Along with the National Retail Federation’s estimated 157 million Americans, I will continue my tradition of being a sucker for Oct. 31 this year. At the root of my excitement, primarily, is a new addition for me; I will actually pass candy out to trick-or-treaters for Halloween 2015. Having grown up on a side street with no sidewalks and few street lights, we never got many trick-or-treaters at my house, especially by the time I had aged out of the activity. Six years went by of college and apartment living with annual viewings of “The Rocky Horror Picture Show” and lots of fun dressing up, but something was missing, something that could only be found in the joy of giving Kit Kats and Reese’s cups to tiny persons clad in princess, dinosaur, superhero or adorable insect attire.

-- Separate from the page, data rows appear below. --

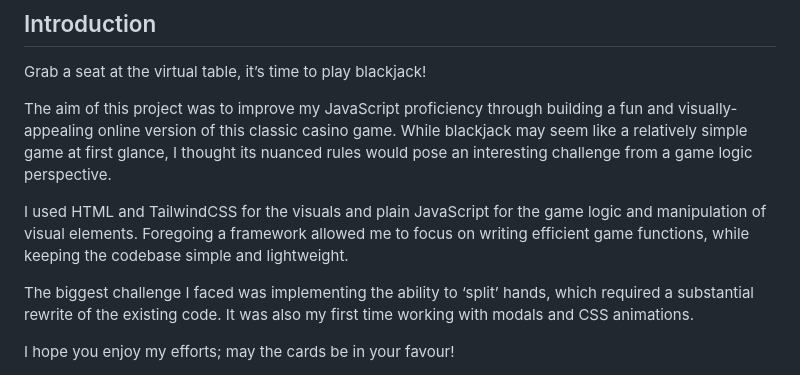
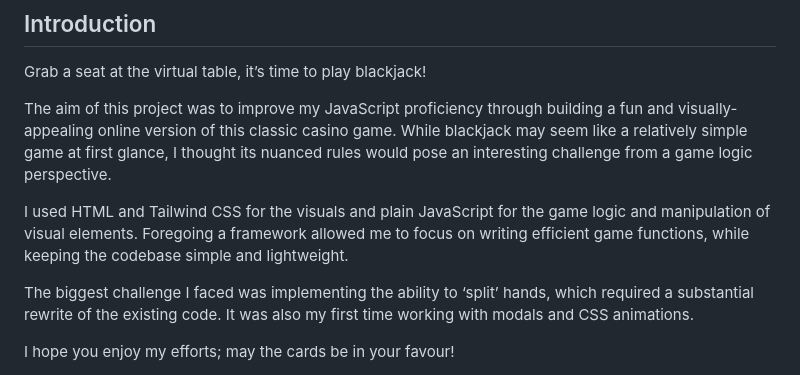
Before and after one commit to albertRowett/blackjack, a Markdown page: README.md, the part around the change. Drawn GitHub-style.

Commit message:
Docs: correct TailwindCSS to Tailwind CSS in README

```diff
--- a/README.md
+++ b/README.md
@@ -10,7 +10,7 @@ Grab a seat at the virtual table, it’s time to play blackjack!
 
 The aim of this project was to improve my JavaScript proficiency through building a fun and visually-appealing online version of this classic casino game. While blackjack may seem like a relatively simple game at first glance, I thought its nuanced rules would pose an interesting challenge from a game logic perspective.
 
-I used HTML and TailwindCSS for the visuals and plain JavaScript for the game logic and manipulation of visual elements. Foregoing a framework allowed me to focus on writing efficient game functions, while keeping the codebase simple and lightweight.
+I used HTML and Tailwind CSS for the visuals and plain JavaScript for the game logic and manipulation of visual elements. Foregoing a framework allowed me to focus on writing efficient game functions, while keeping the codebase simple and lightweight.
 
 The biggest challenge I faced was implementing the ability to ‘split’ hands, which required a substantial rewrite of the existing code. It was also my first time working with modals and CSS animations.
 
```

But this year, my boyfriend, who lives in an apartment complex crawling with children, will be off work in time to give out candy. His bemused smirk told me he had not expected my eagerness to participate when he told me the news.
Seriously, my excitement is at an irrational level.
The only conclusion I can reach is that my own memories of Halloween as a child have fed my thrill as an adult. Although I plan to be sweet to the kiddos – complimenting the cute costumes and convincingly feigning fright at the attempted scary costumes as I dole out generous handfuls of candy – my favorite memories involve fear, mystery or suspense.
The anticipation of Halloween night brought mystery in itself – clocks striking midnight, clouds drifting past a full moon, fog-covered cemeteries, urban legends coming to life. Being a tomboy in a straight-laced Christian household, my yearning to wear a scary costume instead of a cute one was almost always thwarted, so much was my joy when, while trick-or-treating, we came to houses enshrouded in terror.
A solitary porch light illuminating fake spiderwebs and decaying miniature coffins was enough to get my heart thumping, but a motion-sensor ghoul or werewolf that shrieked at me right before a pale and fake blood-smeared homeowner opened the door was enough to send me over the edge. And I loved it. Bonus points if the house was dimly lit or had creepy dolls or trinkets sitting out, instigating my tales of the “real” haunted house to my friends for months.
Psychologist and former president of the American Psychological Association Frank Farley told WebMD that some people – or children, like me – are fascinated by horror. “They’re interested in the unusual and the bizarre because they don’t understand it and it’s so different from our everyday lives,” Farley said.
Leon Rappoport spoke to WebMD specifically about children’s eagerness for fear on Halloween.
“They’re being given the license to probe at least the superficial anxieties about magical transformation, which, in the imagination of a child, are not completely foreign,” Rappoport said. “The experience provides a sort of relief in much the way that an exorcism could be said to do.”
Speaking of exorcisms, as an adult, the fear on Halloween for me has evolved into what I consider to be more realistic threats, such as demon possession or angry souls retaliating against a housing development being built atop their final resting place. But does this stop my imagination or alter my choice of movies in October? No more than it did as a child.
If you choose to celebrate Halloween, remember that you’re creating a memory for a child that could stem into adulthood. So break out those plastic skeletons, glowing red eyes, rusted cauldrons, spooky sounds CDs; hide in the bushes and jump out at trick-or-treaters; answer the door in character according to your costume.
Or just send your costumed kids my way. It’s going to be a Halloween to remember.